Further, during the study high concentrations of the drug in all ocular tissues, including the choroid and retina, were verified, for up to 120 days after drug administration. Blood levels of triamcinolone following the treatment, however, were very low in confirmation of the selectivity of the suprachoroidal and macular drug administration methodology.
At present, researchers are experimenting with this methodology in humans, in particular on patients suffering from AMD for whom the traditional cures had failed: Dr. Tom Chang (US), Professor Albert Augustin (Germany), Professor Manfred Tetz (Germany) and Professor Stanislao Rizzo (Italy).

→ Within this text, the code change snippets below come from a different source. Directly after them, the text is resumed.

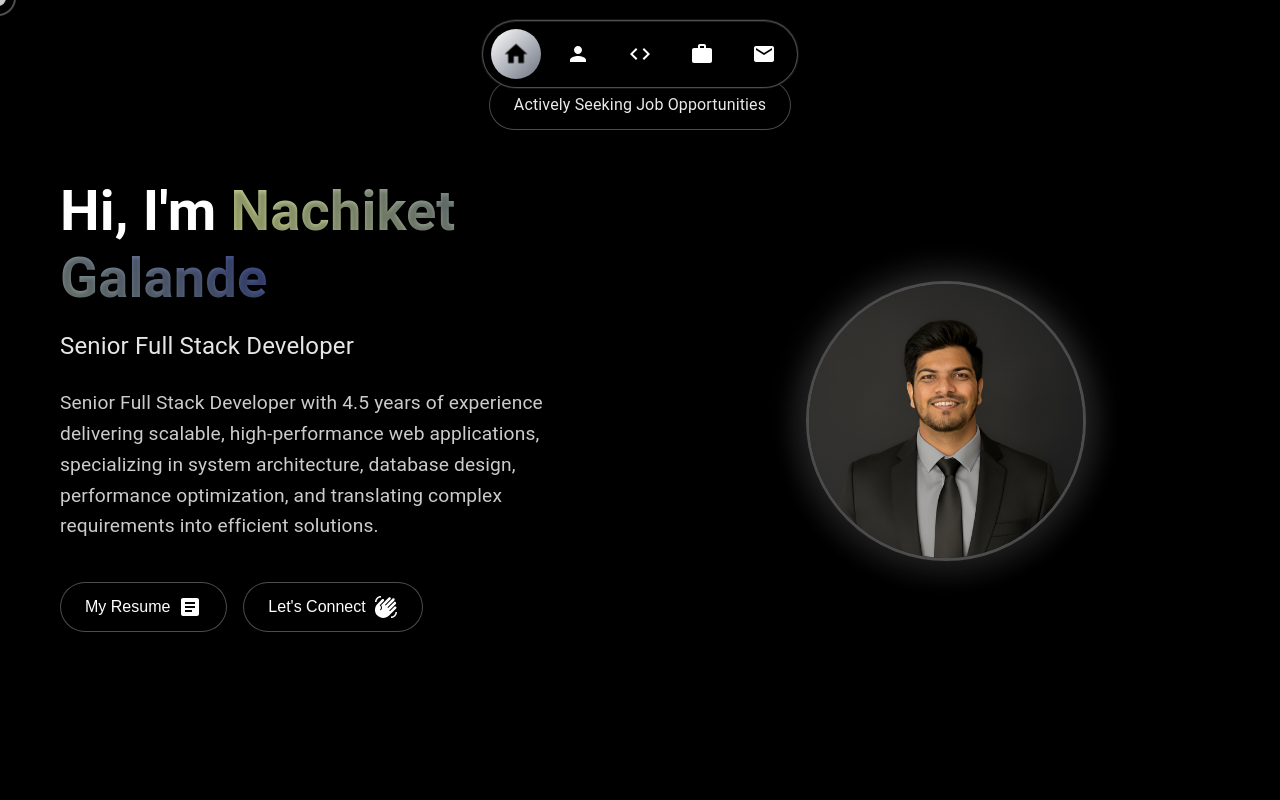
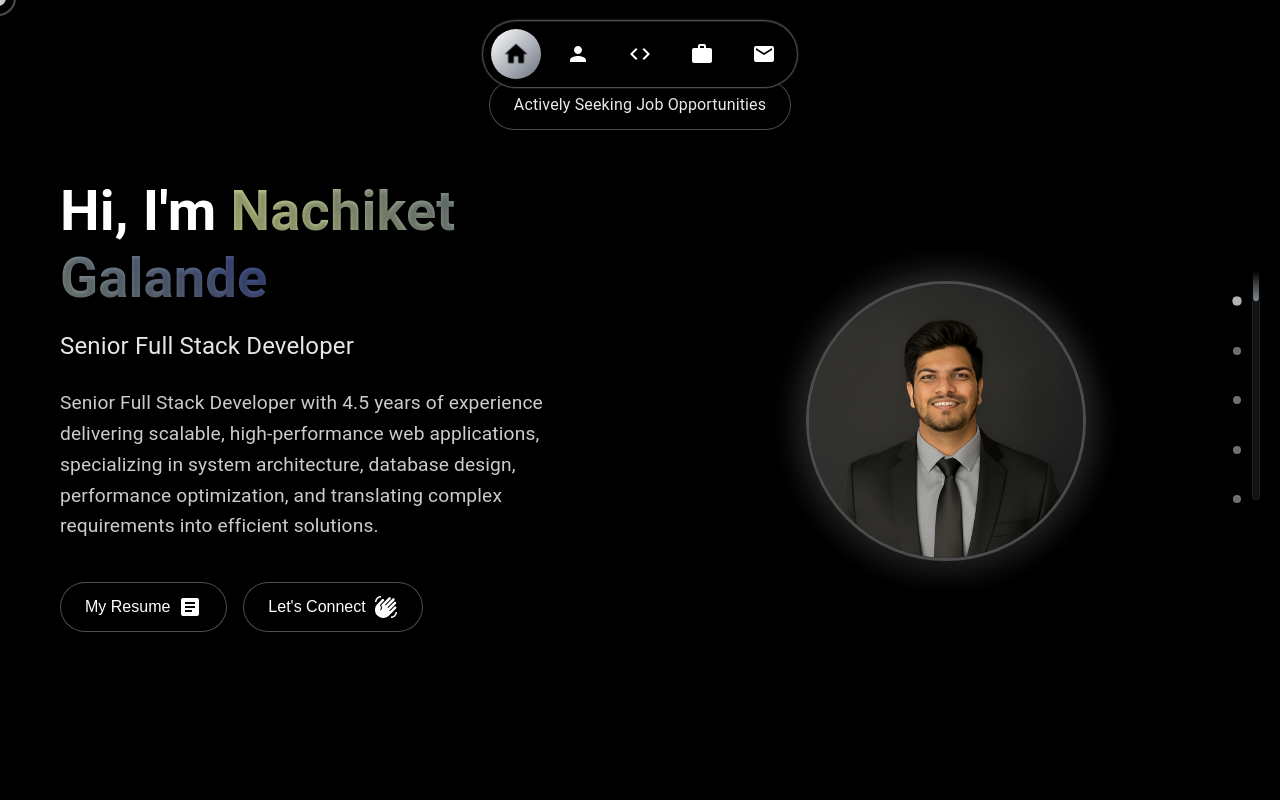
Before and after one commit to nachiketgalande1609/React-Portfolio, a React (Vite) app in the folder portfolio-new/: page / in a window 1280 px wide. Shown: the top 800 px of the page. Built offline with nearby package versions, Linux system fonts and the light colour scheme.

Commit message:
Scroll progress bar

```diff
--- a/portfolio-new/src/App.tsx
+++ b/portfolio-new/src/App.tsx
@@ -8,12 +8,14 @@ import Projects from "./components/Projects";
 import Contact from "./components/Contact";
 import Footer from "./components/Footer";
 import GlobalCursor from "./components/GlobalCursor";
+import ScrollProgress from "./components/ScrollProgress"; // Add this import
 import "./styles/globals.css";
 
 const App: React.FC = () => {
     return (
         <div className="App">
-            <GlobalCursor /> {/* Add GlobalCursor here */}
+            <GlobalCursor />
+            <ScrollProgress /> {/* Add ScrollProgress here */}
             <Header />
             <Hero />
             <About />
--- /dev/null
+++ b/portfolio-new/src/components/ScrollProgress.tsx
@@ -0,0 +1,126 @@
+// components/ScrollProgress.tsx
+import React, { useState, useEffect } from "react";
+import "./../styles/ScrollProgress.css";
+
+const ScrollProgress: React.FC = () => {
+    const [scrollProgress, setScrollProgress] = useState(0);
+    const [isScrolling, setIsScrolling] = useState(false);
+    const [activeSection, setActiveSection] = useState("home");
+
+    const sections = [
+        { id: "home", label: "Home" },
+        { id: "about", label: "About" },
+        { id: "skills", label: "Skills" },
+        { id: "projects", label: "Projects" },
+        { id: "contact", label: "Contact" },
+    ];
+
+    useEffect(() => {
+        let scrollTimer: NodeJS.Timeout;
+
+        const handleScroll = () => {
+            // Calculate scroll progress
+            const totalHeight = document.documentElement.scrollHeight - window.innerHeight;
+            const progress = (window.scrollY / totalHeight) * 100;
+            setScrollProgress(progress);
+
+            // Determine active section
+            const currentSection = sections.find((section) => {
+                const element = document.getElementById(section.id);
+                if (element) {
+                    const rect = element.getBoundingClientRect();
+                    return rect.top <= 100 && rect.bottom >= 100;
+                }
+                return false;
+            });
+
+            if (currentSection) {
+                setActiveSection(currentSection.id);
+            }
+
+            // Show progress bar when scrolling starts
+            setIsScrolling(true);
+
+            // Hide progress bar after scrolling stops
+            clearTimeout(scrollTimer);
+            scrollTimer = setTimeout(() => {
+                setIsScrolling(false);
+            }, 1500);
+        };
+
+        // Throttle scroll events for better performance
+        let ticking = false;
+        const throttledScroll = () => {
+            if (!ticking) {
+                requestAnimationFrame(() => {
+                    handleScroll();
+                    ticking = false;
+                });
+                ticking = true;
+            }
+        };
+
+        window.addEventListener("scroll", throttledScroll, { passive: true });
+
+        return () => {
+            window.removeEventListener("scroll", throttledScroll);
+            clearTimeout(scrollTimer);
+        };
+    }, []);
+
+    const handleProgressClick = (e: React.MouseEvent) => {
+        const rect = e.currentTarget.getBoundingClientRect();
+        const clickY = e.clientY - rect.top;
+        const percentage = clickY / rect.height;
+
+        const totalHeight = document.documentElement.scrollHeight - window.innerHeight;
+        const targetScroll = percentage * totalHeight;
+
+        window.scrollTo({
+            top: targetScroll,
+            behavior: "smooth",
+        });
+    };
+
+    const handleSectionClick = (sectionId: string) => {
+        const element = document.getElementById(sectionId);
+        if (element) {
+            element.scrollIntoView({ behavior: "smooth" });
+        }
+    };
+
+    return (
+        <div className={`scroll-progress ${isScrolling ? "scrolling" : ""}`} onClick={handleProgressClick}>
+            <div className="progress-track">
+                <div className="progress-fill" style={{ height: `${scrollProgress}%` }}>
+                    <div className="progress-glow" />
+                    <div className="progress-dot" />
+                </div>
+
+                {/* Section markers */}
+                <div className="section-markers">
+                    {sections.map((section, index) => {
+                        const position = (index / (sections.length - 1)) * 100;
+                        return (
+                            <div
+                                key={section.id}
+                                className={`section-marker ${activeSection === section.id ? "active" : ""}`}
+                                style={{ top: `${position}%` }}
+                                onClick={(e) => {
+                                    e.stopPropagation();
+                                    handleSectionClick(section.id);
+                                }}
+                                title={section.label}
+                            >
+                                <div className="marker-dot" />
+                                <div className="marker-label">{section.label}</div>
+                            </div>
+                        );
+                    })}
+                </div>
+            </div>
+        </div>
+    );
+};
+
+export default ScrollProgress;
--- /dev/null
+++ b/portfolio-new/src/styles/ScrollProgress.css
@@ -0,0 +1,251 @@
+/* styles/ScrollProgress.css */
+.scroll-progress {
+    position: fixed;
+    right: 20px;
+    top: 50%;
+    transform: translateY(-50%);
+    z-index: 1000;
+    cursor: pointer;
+    transition: all 0.3s cubic-bezier(0.4, 0, 0.2, 1);
+    opacity: 0.7;
+}
+
+.scroll-progress:hover,
+.scroll-progress.scrolling {
+    opacity: 1;
+    right: 18px;
+}
+
+.progress-track {
+    width: 8px;
+    height: 200px;
+    background: rgba(255, 255, 255, 0.1);
+    border-radius: 10px;
+    position: relative;
+    overflow: visible;
+    backdrop-filter: blur(10px);
+    border: 1px solid rgba(255, 255, 255, 0.1);
+    transition: all 0.3s ease;
+}
+
+.scroll-progress:hover .progress-track {
+    width: 10px;
+    background: rgba(255, 255, 255, 0.15);
+    box-shadow: 0 0 20px rgba(59, 130, 246, 0.3), inset 0 1px 0 rgba(255, 255, 255, 0.2);
+}
+
+/* INVERTED PROGRESS BAR - Starts from top */
+.progress-fill {
+    position: absolute;
+    top: 0;
+    left: 0;
+    width: 100%;
+    background: linear-gradient(to bottom, #3b82f6, #8b5cf6, #ec4899);
+    border-radius: 10px;
+    transition: height 0.1s ease-out;
+    transform-origin: top;
+}
+
+/* Inverted gradient overlay */
+.progress-fill::before {
+    content: "";
+    position: absolute;
+    bottom: 0;
+    left: 0;
+    right: 0;
+    height: 30px;
+    background: linear-gradient(to top, rgba(255, 255, 255, 0.8), transparent);
+    border-radius: 0 0 10px 10px;
+}
+
+/* Inverted glow effect */
+.progress-glow {
+    position: absolute;
+    bottom: 0;
+    left: 0;
+    right: 0;
+    height: 20px;
+    background: linear-gradient(to top, rgba(59, 130, 246, 0.8), transparent);
+    border-radius: 0 0 10px 10px;
+    filter: blur(5px);
+    opacity: 0.7;
+    animation: pulse 2s infinite;
+}
+
+/* Progress dot at the current position */
+.progress-dot {
+    position: absolute;
+    bottom: 0;
+    left: 50%;
+    transform: translateX(-50%);
+    width: 12px;
+    height: 12px;
+    background: white;
+    border-radius: 50%;
+    box-shadow: 0 0 10px rgba(59, 130, 246, 0.8), 0 0 20px rgba(59, 130, 246, 0.6);
+    opacity: 0;
+    transition: opacity 0.3s ease;
+}
+
+.scroll-progress:hover .progress-dot {
+    opacity: 1;
+}
+
+/* Section Markers */
+.section-markers {
+    position: absolute;
+    top: 0;
+    left: 0;
+    right: 0;
+    bottom: 0;
+    pointer-events: none;
+}
+
+.section-marker {
+    position: absolute;
+    left: -20px;
+    transform: translateY(-50%);
+    display: flex;
+    align-items: center;
+    cursor: pointer;
+    pointer-events: all;
+    transition: all 0.3s ease;
+    z-index: 2;
+}
+
+.section-marker:hover {
+    left: -25px;
+}
+
+.section-marker:hover .marker-label {
+    opacity: 1;
+    transform: translateX(0);
+}
+
+.section-marker.active .marker-dot {
+    background: white;
+    transform: scale(1.2);
+    box-shadow: 0 0 0 2px rgba(59, 130, 246, 0.8), 0 0 10px rgba(59, 130, 246, 0.6);
+}
+
+.marker-dot {
+    width: 8px;
+    height: 8px;
+    background: rgba(255, 255, 255, 0.6);
+    border-radius: 50%;
+    transition: all 0.3s ease;
+    border: 2px solid rgba(255, 255, 255, 0.1);
+}
+
+.section-marker:hover .marker-dot {
+    background: white;
+    transform: scale(1.1);
+}
+
+.marker-label {
+    position: absolute;
+    left: 20px;
+    background: rgba(0, 0, 0, 0.8);
+    color: white;
+    padding: 4px 8px;
+    border-radius: 6px;
+    font-size: 11px;
+    font-weight: 600;
+    white-space: nowrap;
+    backdrop-filter: blur(10px);
+    border: 1px solid rgba(255, 255, 255, 0.1);
+    opacity: 0;
+    transform: translateX(-10px);
+    transition: all 0.3s ease;
+    pointer-events: none;
+}
+
+.marker-label::before {
+    content: "";
+    position: absolute;
+    right: 100%;
+    top: 50%;
+    transform: translateY(-50%);
+    border: 4px solid transparent;
+    border-right-color: rgba(0, 0, 0, 0.8);
+}
+
+/* Hide browser scrollbar */
+html {
+    scrollbar-width: none;
+    -ms-overflow-style: none;
+}
+
+html::-webkit-scrollbar {
+    display: none;
+}
+
+body {
+    overflow-y: scroll;
+    -webkit-overflow-scrolling: touch;
+}
+
+@keyframes pulse {
+    0%,
+    100% {
+        opacity: 0.7;
+    }
+    50% {
+        opacity: 0.4;
+    }
+}
+
+/* Section transition animations */
+@keyframes markerPulse {
+    0%,
+    100% {
+        box-shadow: 0 0 0 0 rgba(59, 130, 246, 0.4);
+    }
+    50% {
+        box-shadow: 0 0 0 4px rgba(59, 130, 246, 0);
+    }
+}
+
+.section-marker.active .marker-dot {
+    animation: markerPulse 2s infinite;
+}
+
+/* Responsive design */
+@media (max-width: 768px) {
+    .scroll-progress {
+        right: 10px;
+        transform: translateY(-50%) scale(0.8);
+    }
+
+    .scroll-progress:hover {
+        right: 8px;
+    }
+
+    .progress-track {
+        height: 150px;
+    }
+
+    .section-marker {
+        left: -15px;
+    }
+
+    .section-marker:hover {
+        left: -18px;
+    }
+
+    .marker-label {
+        font-size: 10px;
+        padding: 3px 6px;
+    }
+}
+
+/* Reduced motion for accessibility */
+@media (prefers-reduced-motion: reduce) {
+    .scroll-progress,
+    .progress-fill,
+    .section-marker,
+    .marker-label {
+        transition: none;
+        animation: none;
+    }
+}
```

To date 25 patients have been treated — all of them were injected with the drug in the posterior pole by inserting a microcatheter in the suprachoroidal space. Many of the initial patients treated by Dr. Chang have reported a vision stabilization or improvement.
The surgical methodology seems complication-free and to date has not shown any adverse effects that may result in vision deterioration. The first preliminary results on the safety and efficacy of the methodology are expected by mid-2009.
The new surgical technique and instrumentations for treatment of vitreoretinal pathologies are truly impressive. We do hope that all these efforts will really benefit our patients. RP
1. Olsen TW, Feng X, Wabner K, Conston SR, Sierra DH, Folden DV, Smith ME, Cameron JD. Cannulation of the suprachoroidal space: a novel drug delivery methodology to the posterior segment. Am J Ophthalmol. 2006 Nov;142(5):777-87. Epub 2006 Sep 20.
Retinal Physician, Issue: February 2009